**Exercise instructions**
Keep the pictures out of the copy and print all the entries below exactly.

**Extracted information**
------
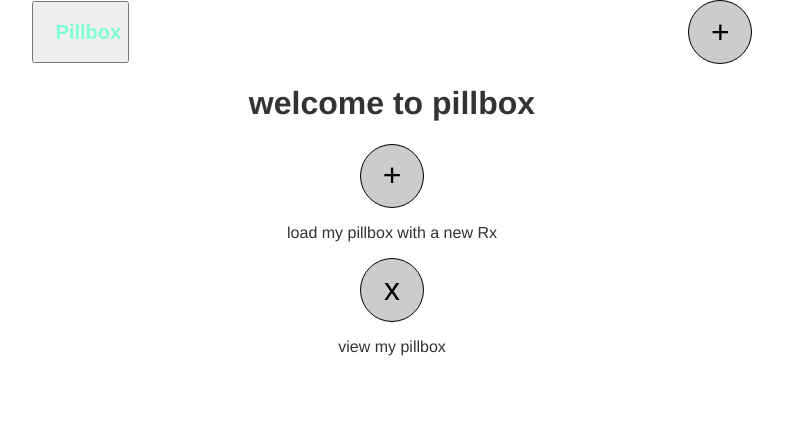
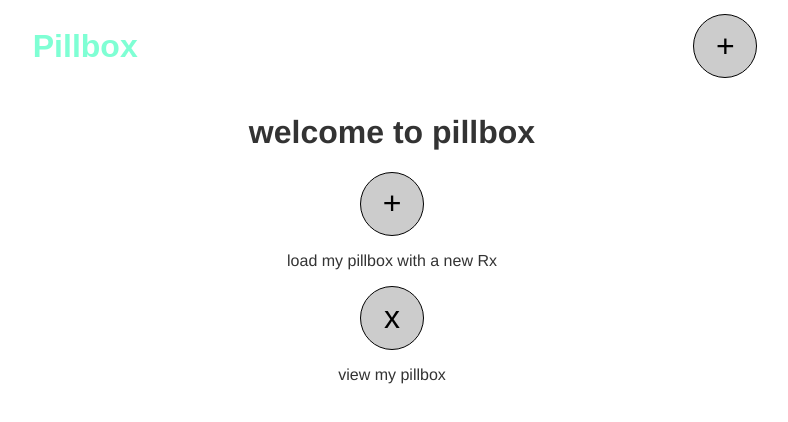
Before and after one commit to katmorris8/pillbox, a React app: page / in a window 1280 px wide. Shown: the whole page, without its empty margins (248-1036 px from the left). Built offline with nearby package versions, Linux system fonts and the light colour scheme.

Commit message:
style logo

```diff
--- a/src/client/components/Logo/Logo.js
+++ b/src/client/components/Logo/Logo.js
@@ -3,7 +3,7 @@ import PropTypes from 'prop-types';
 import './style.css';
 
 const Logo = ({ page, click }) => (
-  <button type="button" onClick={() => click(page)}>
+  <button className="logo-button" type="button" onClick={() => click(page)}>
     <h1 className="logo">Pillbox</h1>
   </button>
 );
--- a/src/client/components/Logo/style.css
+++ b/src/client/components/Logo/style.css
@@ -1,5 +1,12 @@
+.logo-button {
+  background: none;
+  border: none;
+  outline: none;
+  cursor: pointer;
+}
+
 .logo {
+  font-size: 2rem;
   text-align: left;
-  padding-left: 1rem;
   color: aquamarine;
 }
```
------
**Reply**
Before and after one commit to katmorris8/pillbox, a React app: page / in a window 1280 px wide. Shown: the whole page, without its empty margins (248-1036 px from the left). Built offline with nearby package versions, Linux system fonts and the light colour scheme.

Commit message:
style logo

```diff
--- a/src/client/components/Logo/Logo.js
+++ b/src/client/components/Logo/Logo.js
@@ -3,7 +3,7 @@ import PropTypes from 'prop-types';
 import './style.css';
 
 const Logo = ({ page, click }) => (
-  <button type="button" onClick={() => click(page)}>
+  <button className="logo-button" type="button" onClick={() => click(page)}>
     <h1 className="logo">Pillbox</h1>
   </button>
 );
--- a/src/client/components/Logo/style.css
+++ b/src/client/components/Logo/style.css
@@ -1,5 +1,12 @@
+.logo-button {
+  background: none;
+  border: none;
+  outline: none;
+  cursor: pointer;
+}
+
 .logo {
+  font-size: 2rem;
   text-align: left;
-  padding-left: 1rem;
   color: aquamarine;
 }
```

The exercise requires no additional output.